How to Train Your Dog to Not Pull on the Leash
A well-trained dog knows how to walk on a leash without tugging on your arms. A dog bouncing off the end of the leash like a kangaroo may be amusing to look at, but no fun if you’re the one holding the other end of the leash.
Dogs pull because they’re more interested in the sights and scents around them than in you. Your job is to train your dog to be aware of and respect your existence at the other end of the leash.
To teach your walking companion not to pull, you need his training collar, his leash, and a few treats. Take him to an area without too many distractions — you don’t need other people and dogs (especially loose dogs) in the vicinity right now — and where you can walk in a straight line or in a circle (about 30 feet in diameter). Follow these steps:
Put the loop of the leash over the thumb of your right hand and make a fist.

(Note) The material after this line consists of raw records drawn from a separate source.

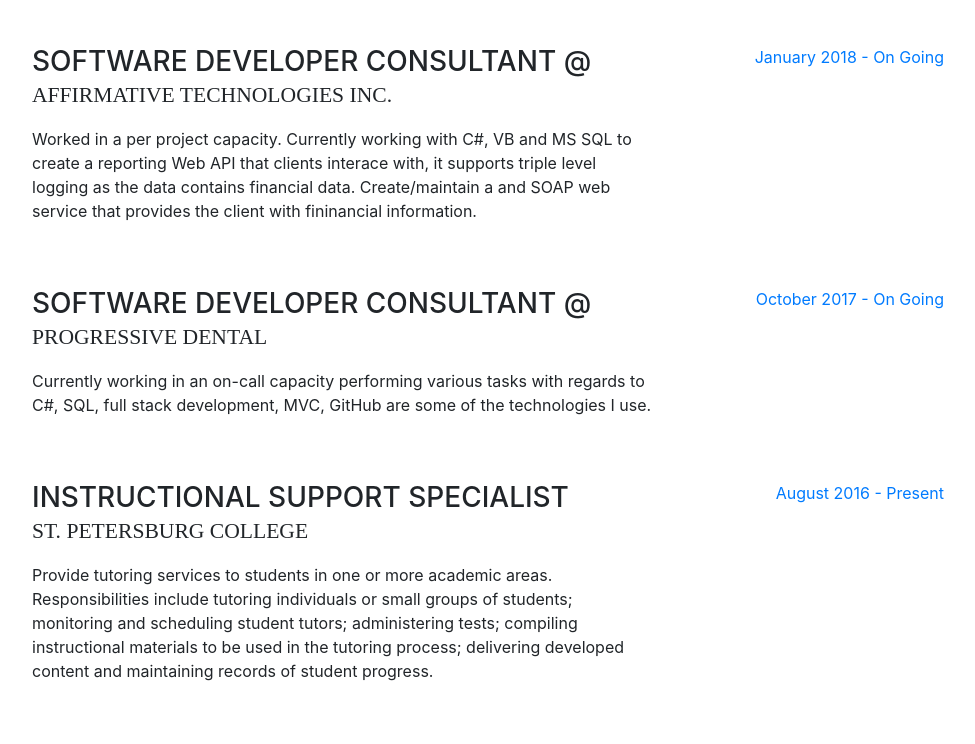
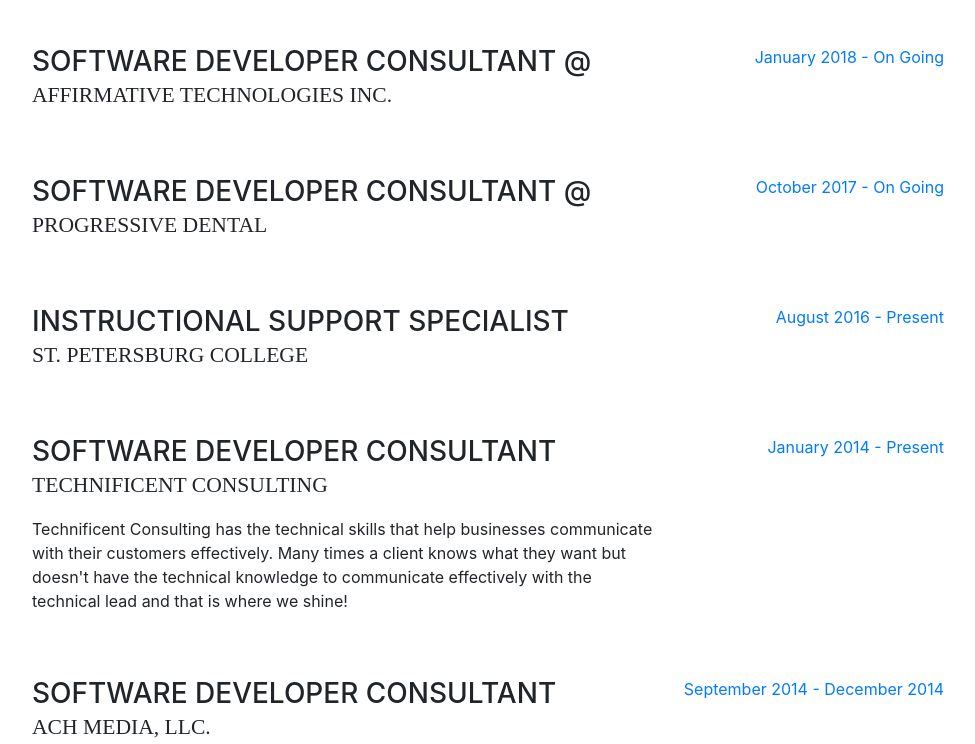
Before and after one commit to technificentConsulting/technificentconsulting.github.io, a website with bundled scripts: page index.html in a window 1280 px wide. Shown: the part 889-1633 px from the top of the page, without its empty margins (288-1263 px from the left). Built offline with nearby package versions, Linux system fonts and the light colour scheme; a web font is replaced by a local one.

Commit message:
Revert "Revert "update""
This reverts commit 5c2c3de250f80eeb465f895b652807a21b6f3144.

```diff
--- a/index.html
+++ b/index.html
@@ -134,7 +134,6 @@
             <div class="resume-content mr-auto">
               <h3 class="mb-0">Software Developer Consultant @</h3>
               <div class="subheading mb-3">Affirmative Technologies Inc.</div>
-              <p>Worked in a per project capacity.  Currently working with C#, VB and MS SQL to create a reporting Web API that clients interace with, it supports triple level logging as the data contains financial data.  Create/maintain a and SOAP web service that provides the client with fininancial information.</p>
             </div>
             <div class="resume-date text-md-right">
               <span class="text-primary">January 2018 - On Going</span>
@@ -144,7 +143,6 @@
             <div class="resume-content mr-auto">
               <h3 class="mb-0">Software Developer Consultant @</h3>
               <div class="subheading mb-3">Progressive Dental</div>
-              <p>Currently working in an on-call capacity performing various tasks with regards to C#, SQL, full stack development, MVC, GitHub are some of the technologies I use.</p>
             </div>
             <div class="resume-date text-md-right">
               <span class="text-primary">October 2017 - On Going</span>
@@ -155,7 +153,6 @@
             <div class="resume-content mr-auto">
               <h3 class="mb-0">Instructional Support Specialist</h3>
               <div class="subheading mb-3">St. Petersburg College</div>
-              <p>Provide tutoring services to students in one or more academic areas.  Responsibilities include tutoring individuals or small groups of students; monitoring and scheduling student tutors; administering tests; compiling instructional materials to be used in the tutoring process; delivering developed content and maintaining records of student progress.</p>
             </div>
             <div class="resume-date text-md-right">
               <span class="text-primary">August 2016 - Present</span>
```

As a safety precaution, don’t put your entire hand through the loop of the leash or wrap it around your hand. If your dog catches you unaware and makes a dash, he could cause you to fall. By having the loop over your thumb, you can just let go, and it’ll slide off.
Place your left hand directly under your right, holding the leash in both hands as though it were a baseball bat.Holding the leash firmly in the correct position helps your dog get the no-pulling concept.
Plant both hands firmly against your belt buckle.
Say, Let’s go, and start walking.
Just before he gets to the end of the leash, say your dog’s name and easy, make an about-turn to your right, and walk in the opposite direction.
The way you’re holding the leash produces a tug on your dog’s collar and turns him in the new direction.
Make your turn with determination and keep your hands firmly planted against your belt buckle. Turn and keep walking in the new direction. Don’t look back, and don’t worry about your pup; he’ll quickly catch up.
As your pup scampers to catch up with you, tell him what a clever boy he is, and give him a treat. Before you know it, he’ll be ahead of you again, and you’ll have to repeat the procedure.
The first few times you try this, you’ll be a little late — your dog is already leaning into his collar. Try it again. Concentrate on your pooch and anticipate when you have to make the turn. Always give Fido a chance to respond by saying, Fido, easy before you make the turn.
You need to repeat this sequence several times over the course of a few training sessions until your dog understands that you don’t want him to pull. Your goal is to teach him to walk within the perimeter of his leash without pulling.
Most dogs quickly learn to respect the leash, and, with an occasional reminder, they become a pleasure to take for a walk.
If your dog seems particularly dense about walking without pulling, you may need to use a pinch or prong collar — the type that looks like an instrument of torture but is recommended by vets as the safest training collar. Your goal is to put your dog in a position where you can praise him, and if he ignores the training collar, you’re more likely to utter harsh words.